Overall not bad a water feature though. I like the creativity with the logs and bridge, (your thinking out of the Aquascape box). Best advice is to go down to a local creek or stream and study how the rocks and plants flow with the stream and how the ground is swaled out for the stream area. The Lord is by far the best landscaper ever!
You hit the nail on the head. The extra rocks are keeping the edges up. Let me explain my issue and feel free to correct me if need be. This water feature (in accordance with the design) was built backwards. By this I mean it was completely against the natural grade. So I had to build up the top of the stream quite a bit. The extra rocks are to help with any erosion or settling in the future. I couldn't raise the grade anymore around the stream b/c of a patio and a deck that aren't pictured, but are at each end of the path. This is also the reason I had to put steps up to the bridge. So what do you guys if you have to build up hill?
Building a water feature against the natural grade of the land is always going to look 'funky'. Your posted photo looks OK probably because we can't see the surrounding landscape and how it all comes together.
The style and shape of a water feature should always be dictated by the surrounding grade and landscape. Perhaps a very large boulder with two or three 2" cores poring water out in a pondless scenario would work also. It would definitely also give you more noise, which is really what people want. You are going to do well though, your build fundamentals seem sound and you are willing to learn from others which is a big plus for you. Keep experimenting and constantly trying to make them look more natural. You will do fine.
Posted via Mobile Device
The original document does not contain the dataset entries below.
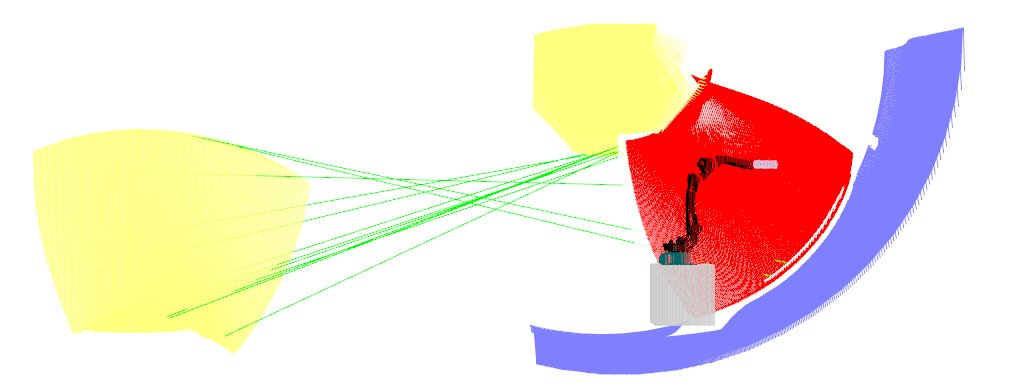
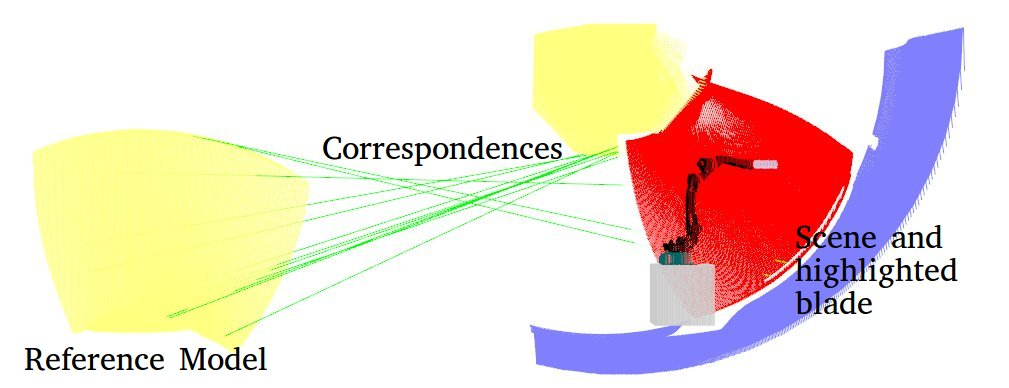
correcao legendas e descricao fig resultados calib

Changed region(s): [[0.7681, 0.5567, 0.9524, 0.8351], [0.3072, 0.3402, 0.5837, 0.433], [0.0, 0.8969, 0.2765, 0.9588]]

diff --git a/results.tex b/results.tex
@@ -127,14 +127,15 @@ The laser sensor was modeled following manufacturer's technical
 specifications, and different scenes were generated for several sensor
 positions. The algorithm is able to localize the blade in respect to the
 sensor's coordinate system, even in occlusion generated by the presence of the
-robotic manipulator. In Fig.~\ref{fig:calibration}, the left yellow blade is the
-reference model, the red blade is the object to be found, and green lines
-represent the matching features between the model and the scene.
+robotic manipulator. In Fig.~\ref{fig:calibration}, it can be seen the
+correspondeces between the reference model and the scene, or the turbine
+environment, and also the correctly localized blade instance highlighted in red.
 
 \begin{figure}
 	\centering
 	\includegraphics[width=.95\columnwidth]{figs/results/sim_mh12_sp}
-    \caption{Robotic manipulator joints' torques in color gradient.}
+    \caption{Blade reference model localized in the turbine environment with
+    occlusions.}
     \label{fig:calibration}
 \end{figure}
Thanks guys. Definitely here to learn, as I think we all should be.Everyone thinks differently and all have differing ideas. It makes us all better to listen to the input of other pros.